The conclusion of bilateral free trade agreement (FTA) talks between Vietnam and South Korea is an opportunity for the Southeast Asian country to ship goods to the Korean market and increase its export revenue, an official from the Vietnamese Ministry of Industry and Trade has said.
Under the trade pact, South Korea will for the first time open its doors for many Vietnamese export commodities such as garlic, ginger, honeybees and shrimp, Le An Hai, deputy head of the ministry’s Asian Market Agency, told Tuoi Tre (Youth) newspaper in an interview published Thursday.
The finalization of the FTA negotiations is the most significant success of Vietnamese Prime Minister Nguyen Tan Dung’s three-day visit to the East Asian country, which wrapped up on Friday, Deputy Foreign Minister Dang Minh Khoi told reporters last week.
The deal will make it easier for Vietnamese goods to enter South Korea, helping to take two-way trade to US$70 billion by 2020 and providing impetus for Korean investment in Vietnam, the deputy minister was quoted by the Vietnam News Agency as saying.
Vietnam and South Korea are slated to conclude talks on other technical issues and are likely to sign the trade pact in early 2015, Hai, from the trade ministry, said.
South Korea will cover 96.48 percent of imports from Vietnam under trade liberalization, whereas the Southeast Asian country will apply the framework to 92.75 percent of the total shipments from the East Asian country, the official said.
Trade liberalization is the removal of or reduction in the trade practices that thwart the free flow of goods and services from one nation to another. It includes dismantling tariffs such as duties, surcharges and export subsidies, as well as nontariff barriers like licensing regulations, quotas and arbitrary standards.
Vietnamese exports to South Korea will be subject to lower taxes than other countries that have not signed a free trade agreement with Seoul, Hai said.
Commodities such as agriculture and seafood products, textiles and garments, footwear and furniture will have a better chance to enter the South Korean market, Hai said.
“This is a huge opportunity for Vietnamese businesses to grab a greater market share,” he said. “Of course, the preparations and efforts of the Vietnamese exporters also matter.”
Many Vietnamese businesses have in fact failed to send their goods to South Korea thanks to technical barriers, instead of tax issues.
The FTA will create a dialogue mechanism between the two countries to minimize the number of such technical barriers.
“The two countries will have talks to work out solutions to problems regarding food safety standards or technical barriers,” he elaborated.
Asked if the FTA will widen Vietnam’s trade deficit with South Korea, Hai said this will happen, but is not an issue.

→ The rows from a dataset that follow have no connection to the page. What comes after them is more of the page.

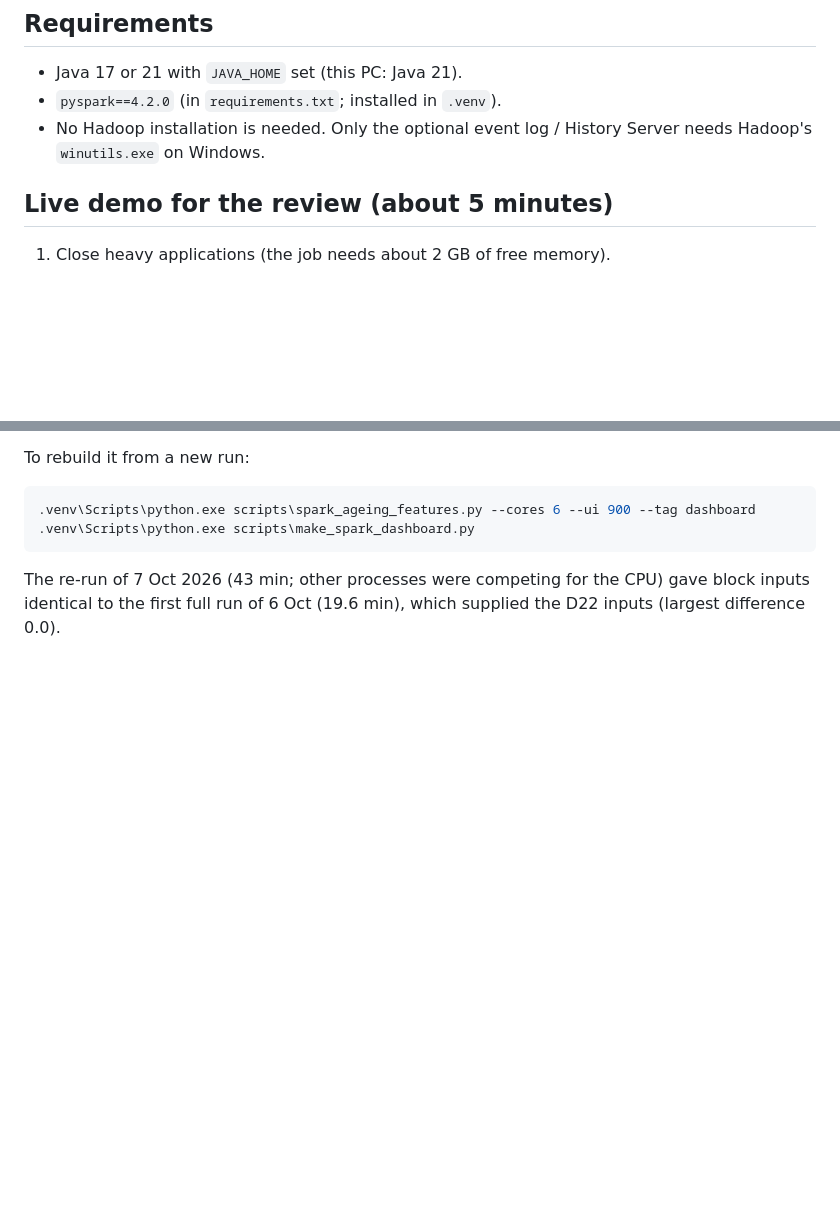
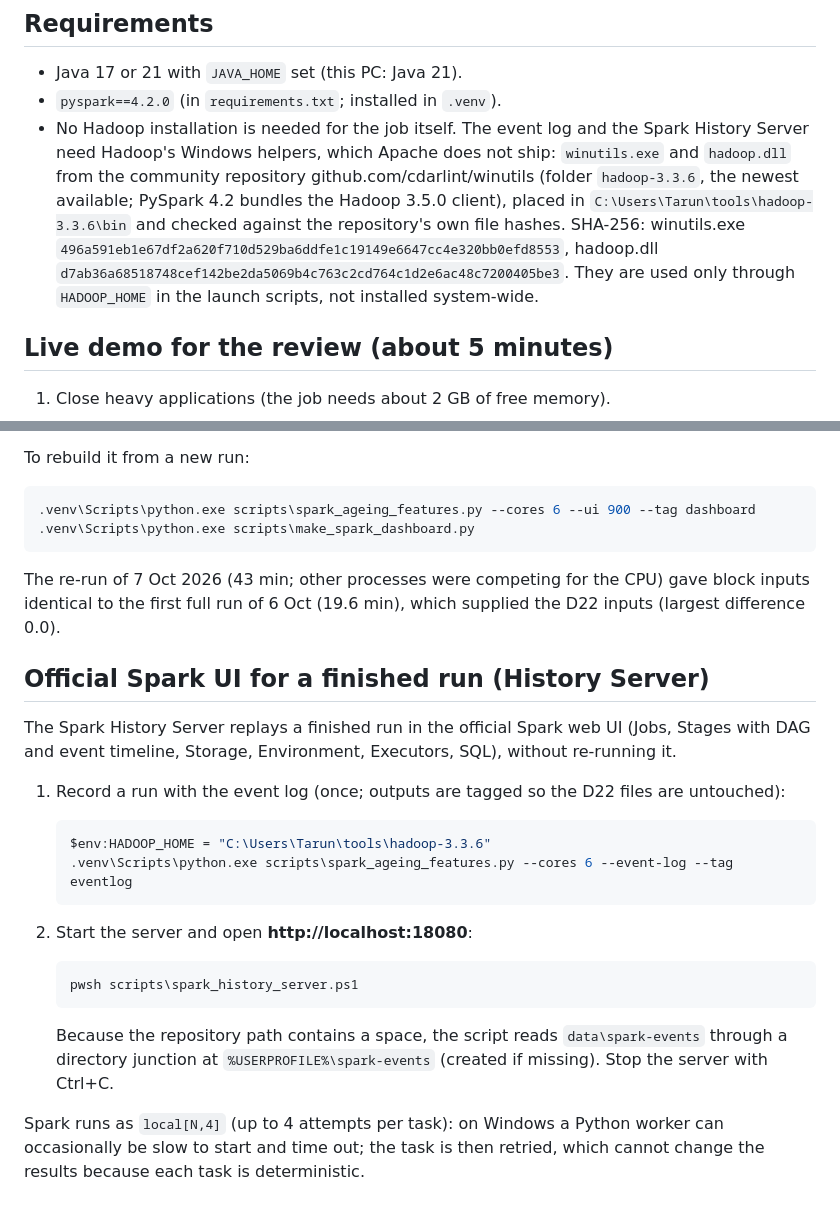
Before and after one commit to TarunSitaraman/residual-tft-ewc, a Markdown page: docs/SPARK_DEMO.md, 2 parts joined by grey strips. Rendered like a GitHub page; blank space fills up the shorter version.

Commit message:
Spark demo guide: History Server setup, winutils source and hashes, task retries

````diff
--- a/docs/SPARK_DEMO.md
+++ b/docs/SPARK_DEMO.md
@@ -24,8 +24,13 @@ presenting.
 
 - Java 17 or 21 with `JAVA_HOME` set (this PC: Java 21).
 - `pyspark==4.2.0` (in `requirements.txt`; installed in `.venv`).
-- No Hadoop installation is needed. Only the optional event log / History Server needs Hadoop's `winutils.exe` on
-  Windows.
+- No Hadoop installation is needed for the job itself. The event log and the Spark History Server need Hadoop's
+  Windows helpers, which Apache does not ship: `winutils.exe` and `hadoop.dll` from the community repository
+  github.com/cdarlint/winutils (folder `hadoop-3.3.6`, the newest available; PySpark 4.2 bundles the Hadoop 3.5.0
+  client), placed in `C:\Users\Tarun\tools\hadoop-3.3.6\bin` and checked against the repository's own file hashes.
+  SHA-256: winutils.exe `496a591eb1e67df2a620f710d529ba6ddfe1c19149e6647cc4e320bb0efd8553`, hadoop.dll
+  `d7ab36a68518748cef142be2da5069b4c763c2cd764c1d2e6ac48c7200405be3`. They are used only through `HADOOP_HOME` in the
+  launch scripts, not installed system-wide.
 
 ## Live demo for the review (about 5 minutes)
 
@@ -72,3 +77,27 @@ To rebuild it from a new run:
 
 The re-run of 7 Oct 2026 (43 min; other processes were competing for the CPU) gave block inputs identical to the
 first full run of 6 Oct (19.6 min), which supplied the D22 inputs (largest difference 0.0).
+
+## Official Spark UI for a finished run (History Server)
+
+The Spark History Server replays a finished run in the official Spark web UI (Jobs, Stages with DAG and event
+timeline, Storage, Environment, Executors, SQL), without re-running it.
+
+1. Record a run with the event log (once; outputs are tagged so the D22 files are untouched):
+
+   ```powershell
+   $env:HADOOP_HOME = "C:\Users\Tarun\tools\hadoop-3.3.6"
+   .venv\Scripts\python.exe scripts\spark_ageing_features.py --cores 6 --event-log --tag eventlog
+   ```
+
+2. Start the server and open **http://localhost:18080**:
+
+   ```powershell
+   pwsh scripts\spark_history_server.ps1
+   ```
+
+   Because the repository path contains a space, the script reads `data\spark-events` through a directory junction
+   at `%USERPROFILE%\spark-events` (created if missing). Stop the server with Ctrl+C.
+
+Spark runs as `local[N,4]` (up to 4 attempts per task): on Windows a Python worker can occasionally be slow to start
+and time out; the task is then retried, which cannot change the results because each task is deterministic.
````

“Most of the imports are used to serve investment and manufacturing purposes, while consumer goods only account for a mere six percent of the total shipments,” he said.
“We only import necessary products and those that cannot be manufactured in Vietnam.”